▼▼▼

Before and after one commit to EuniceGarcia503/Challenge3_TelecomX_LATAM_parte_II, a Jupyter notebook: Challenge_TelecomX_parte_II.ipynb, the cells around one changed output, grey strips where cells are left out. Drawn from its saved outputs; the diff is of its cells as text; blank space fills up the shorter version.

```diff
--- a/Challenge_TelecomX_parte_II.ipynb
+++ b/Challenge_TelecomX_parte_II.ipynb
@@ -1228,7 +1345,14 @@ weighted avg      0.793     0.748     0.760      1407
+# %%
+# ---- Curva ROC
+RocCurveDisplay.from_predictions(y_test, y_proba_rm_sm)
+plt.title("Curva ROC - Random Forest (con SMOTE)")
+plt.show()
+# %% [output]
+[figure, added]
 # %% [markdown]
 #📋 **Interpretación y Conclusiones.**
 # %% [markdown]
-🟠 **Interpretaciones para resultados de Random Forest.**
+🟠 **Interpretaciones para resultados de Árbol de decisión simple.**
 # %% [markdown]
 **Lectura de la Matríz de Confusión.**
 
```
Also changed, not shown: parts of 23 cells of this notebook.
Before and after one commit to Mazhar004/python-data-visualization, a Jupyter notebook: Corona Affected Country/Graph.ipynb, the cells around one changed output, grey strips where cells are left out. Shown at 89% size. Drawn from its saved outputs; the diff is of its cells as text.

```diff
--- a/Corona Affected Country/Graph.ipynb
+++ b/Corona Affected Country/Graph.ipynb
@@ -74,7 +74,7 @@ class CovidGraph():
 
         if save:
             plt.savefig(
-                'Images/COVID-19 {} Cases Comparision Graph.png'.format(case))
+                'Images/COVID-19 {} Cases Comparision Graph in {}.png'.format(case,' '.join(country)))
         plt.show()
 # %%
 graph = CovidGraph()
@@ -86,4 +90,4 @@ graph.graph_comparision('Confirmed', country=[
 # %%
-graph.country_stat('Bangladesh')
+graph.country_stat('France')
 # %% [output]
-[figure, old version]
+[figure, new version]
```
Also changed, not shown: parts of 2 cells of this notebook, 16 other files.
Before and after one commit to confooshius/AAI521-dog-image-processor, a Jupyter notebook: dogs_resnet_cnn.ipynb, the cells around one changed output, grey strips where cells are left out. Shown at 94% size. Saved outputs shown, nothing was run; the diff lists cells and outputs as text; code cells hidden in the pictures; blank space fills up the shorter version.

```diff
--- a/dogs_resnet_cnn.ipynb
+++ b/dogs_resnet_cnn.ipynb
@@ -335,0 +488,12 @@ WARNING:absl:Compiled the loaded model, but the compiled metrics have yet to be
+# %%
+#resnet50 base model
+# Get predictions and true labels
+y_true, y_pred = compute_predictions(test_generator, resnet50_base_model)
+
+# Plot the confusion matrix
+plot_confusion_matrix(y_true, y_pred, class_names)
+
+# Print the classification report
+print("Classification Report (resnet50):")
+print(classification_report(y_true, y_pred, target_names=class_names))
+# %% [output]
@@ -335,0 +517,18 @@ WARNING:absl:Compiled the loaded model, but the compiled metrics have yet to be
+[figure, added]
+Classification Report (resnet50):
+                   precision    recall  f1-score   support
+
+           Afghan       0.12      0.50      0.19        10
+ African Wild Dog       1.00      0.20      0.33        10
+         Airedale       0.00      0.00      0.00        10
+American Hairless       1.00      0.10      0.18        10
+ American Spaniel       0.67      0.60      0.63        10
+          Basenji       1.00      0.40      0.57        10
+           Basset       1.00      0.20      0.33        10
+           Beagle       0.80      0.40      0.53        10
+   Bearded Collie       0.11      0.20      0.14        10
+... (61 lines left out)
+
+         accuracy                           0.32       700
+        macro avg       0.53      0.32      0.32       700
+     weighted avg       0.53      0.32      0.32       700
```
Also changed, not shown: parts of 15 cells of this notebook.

▲▲▲

WORK TASK: The entries listed above are to be output exactly. Leave none out.

SOLUTION FOR THIS EXERCISE:
Before and after one commit to EuniceGarcia503/Challenge3_TelecomX_LATAM_parte_II, a Jupyter notebook: Challenge_TelecomX_parte_II.ipynb, the cells around one changed output, grey strips where cells are left out. Drawn from its saved outputs; the diff is of its cells as text; blank space fills up the shorter version.

```diff
--- a/Challenge_TelecomX_parte_II.ipynb
+++ b/Challenge_TelecomX_parte_II.ipynb
@@ -1228,7 +1345,14 @@ weighted avg      0.793     0.748     0.760      1407
+# %%
+# ---- Curva ROC
+RocCurveDisplay.from_predictions(y_test, y_proba_rm_sm)
+plt.title("Curva ROC - Random Forest (con SMOTE)")
+plt.show()
+# %% [output]
+[figure, added]
 # %% [markdown]
 #📋 **Interpretación y Conclusiones.**
 # %% [markdown]
-🟠 **Interpretaciones para resultados de Random Forest.**
+🟠 **Interpretaciones para resultados de Árbol de decisión simple.**
 # %% [markdown]
 **Lectura de la Matríz de Confusión.**
 
```
Also changed, not shown: parts of 23 cells of this notebook.
Before and after one commit to Mazhar004/python-data-visualization, a Jupyter notebook: Corona Affected Country/Graph.ipynb, the cells around one changed output, grey strips where cells are left out. Shown at 89% size. Drawn from its saved outputs; the diff is of its cells as text.

```diff
--- a/Corona Affected Country/Graph.ipynb
+++ b/Corona Affected Country/Graph.ipynb
@@ -74,7 +74,7 @@ class CovidGraph():
 
         if save:
             plt.savefig(
-                'Images/COVID-19 {} Cases Comparision Graph.png'.format(case))
+                'Images/COVID-19 {} Cases Comparision Graph in {}.png'.format(case,' '.join(country)))
         plt.show()
 # %%
 graph = CovidGraph()
@@ -86,4 +90,4 @@ graph.graph_comparision('Confirmed', country=[
 # %%
-graph.country_stat('Bangladesh')
+graph.country_stat('France')
 # %% [output]
-[figure, old version]
+[figure, new version]
```
Also changed, not shown: parts of 2 cells of this notebook, 16 other files.
Before and after one commit to confooshius/AAI521-dog-image-processor, a Jupyter notebook: dogs_resnet_cnn.ipynb, the cells around one changed output, grey strips where cells are left out. Shown at 94% size. Saved outputs shown, nothing was run; the diff lists cells and outputs as text; code cells hidden in the pictures; blank space fills up the shorter version.

```diff
--- a/dogs_resnet_cnn.ipynb
+++ b/dogs_resnet_cnn.ipynb
@@ -335,0 +488,12 @@ WARNING:absl:Compiled the loaded model, but the compiled metrics have yet to be
+# %%
+#resnet50 base model
+# Get predictions and true labels
+y_true, y_pred = compute_predictions(test_generator, resnet50_base_model)
+
+# Plot the confusion matrix
+plot_confusion_matrix(y_true, y_pred, class_names)
+
+# Print the classification report
+print("Classification Report (resnet50):")
+print(classification_report(y_true, y_pred, target_names=class_names))
+# %% [output]
@@ -335,0 +517,18 @@ WARNING:absl:Compiled the loaded model, but the compiled metrics have yet to be
+[figure, added]
+Classification Report (resnet50):
+                   precision    recall  f1-score   support
+
+           Afghan       0.12      0.50      0.19        10
+ African Wild Dog       1.00      0.20      0.33        10
+         Airedale       0.00      0.00      0.00        10
+American Hairless       1.00      0.10      0.18        10
+ American Spaniel       0.67      0.60      0.63        10
+          Basenji       1.00      0.40      0.57        10
+           Basset       1.00      0.20      0.33        10
+           Beagle       0.80      0.40      0.53        10
+   Bearded Collie       0.11      0.20      0.14        10
+... (61 lines left out)
+
+         accuracy                           0.32       700
+        macro avg       0.53      0.32      0.32       700
+     weighted avg       0.53      0.32      0.32       700
```
Also changed, not shown: parts of 15 cells of this notebook.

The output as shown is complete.